There are ways of reading our Bible that lead us away from God’s call. It’s not enough to know our Bibles. It’s not enough to quote a few verses to justify our position on this or that issue. That’s what slave-owners did, and their pastors justified it from the pulpit.
The truth is that Biblical interpretation can fail us when it comes to following and recognizing Jesus. Like I said, that was the third failure of the disciples on the road to Emmaus. They knew their Bibles, they knew the scriptures, but they still misrecognized Jesus.
It’s all too easy to misunderstand the Bible. So we need all the help we can get. We need friendships that lead us into the wisdom of the Holy Spirit, and we need strangers who help us rethink the convictions that blind us from Jesus Christ.
Now, the fourth and final failure of the disciples.

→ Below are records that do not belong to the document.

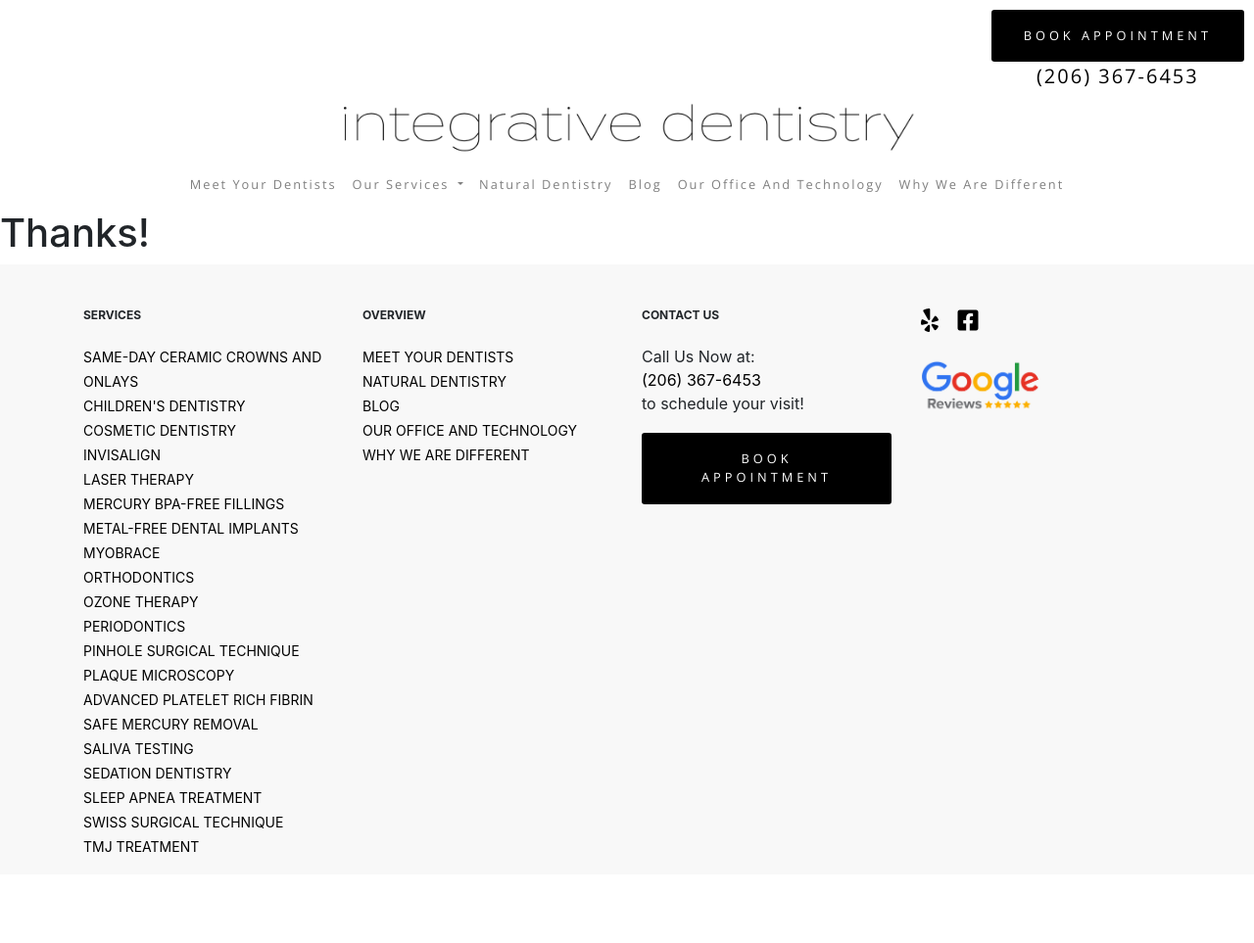
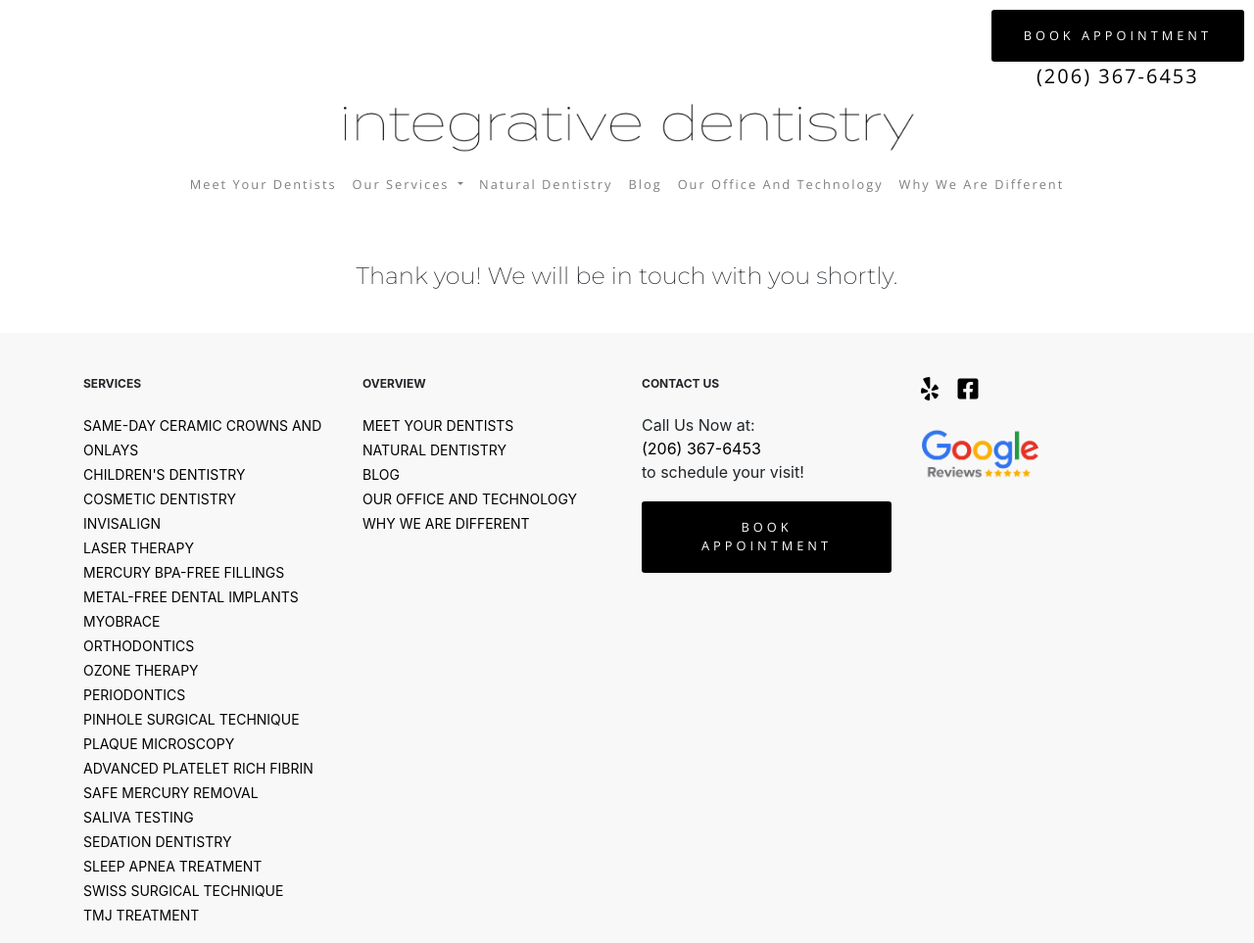
Before and after one commit to Karynvo/integrativejekyll, a Jekyll site: the page built from thanks.html, in a window 1280 px wide and 963 px high. Shown: the whole window at 98% size. Built offline with Jekyll 4.4.1, drawn with Linux system fonts in a browser that asks for light colours.

Commit message:
styled thank you page

```diff
--- a/bookappointment.html
+++ b/bookappointment.html
@@ -56,6 +56,6 @@ redirect_from:
       If you prefer to speak to a team member, please call <a href="tel:(206) 367-6453">(206) 367-6453</a>
     </div>
     </div>
-    <input type="hidden" name="_next" value="http://localhost:4000/thanks.html" />
+    <input type="hidden" name="_next" value="{{ site.baseurl }}/thank-you" />
   </form>
 </div>
--- a/thanks.html
+++ b/thanks.html
@@ -1,6 +1,9 @@
 ---
 layout: default
-title: Home
+title: Thank You
+permalink: /thank-you/
 ---
 
-<h1>Thanks!</h1>
+<div class="container">
+  <p class="book-header" style="font-size:24px;">Thank you! We will be in touch with you shortly.</p>
+</div>
```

Here’s what happens. After their long walk, the two disciples and Jesus are hungry for a meal. They are gathered around the table, the two disciples and the stranger. Jesus takes the bread, breaks it, and feeds Cleopas and his friend. “Then,” it says in verse 31, “their eyes were opened, and they recognized him; and he vanished from their sight.”
In the meal they catch a glimpse of Jesus. They recognize him. But, if we read a few verses later, when they catch another glimpse of him, they misunderstand Jesus’ resurrected presence. They think he is a ghost—not flesh and blood. “They were startled and terrified,” it says in verse 37, “and thought that they were seeing a ghost.” They see Jesus, but they don’t see him.
We could say that this final failure, or this half-failure, is a culmination of all the previous misrecognitions. Because, finally, with unveiled eyes, they see Jesus, but they refuse to believe he’s real. They would rather think of him as a ghost or a spirit without flesh. They think of him as fundamentally different, fundamentally other, fundamentally strange—someone to fear, a threat to their community of disciples.
At first, we fear strangers. At first, we fear that which is foreign to us, foreign to our communities and to our churches. We protect ourselves from people who are foreign to our way of doing things, because we are afraid of losing what we have and afraid of losing what we think is essential to who we are and what we do.
To call someone a ghost is to think of them as unnatural. That’s why Jesus invites them to touch him: “Touch me and see,” he says (verse 39). Come close. See my life. See my body. It’s like yours.
“Touch me and see.” Jesus invites intimacy. He invites his friends to see him as a stranger who is a friend; as a foreigner who is a brother; and as an other who is the same.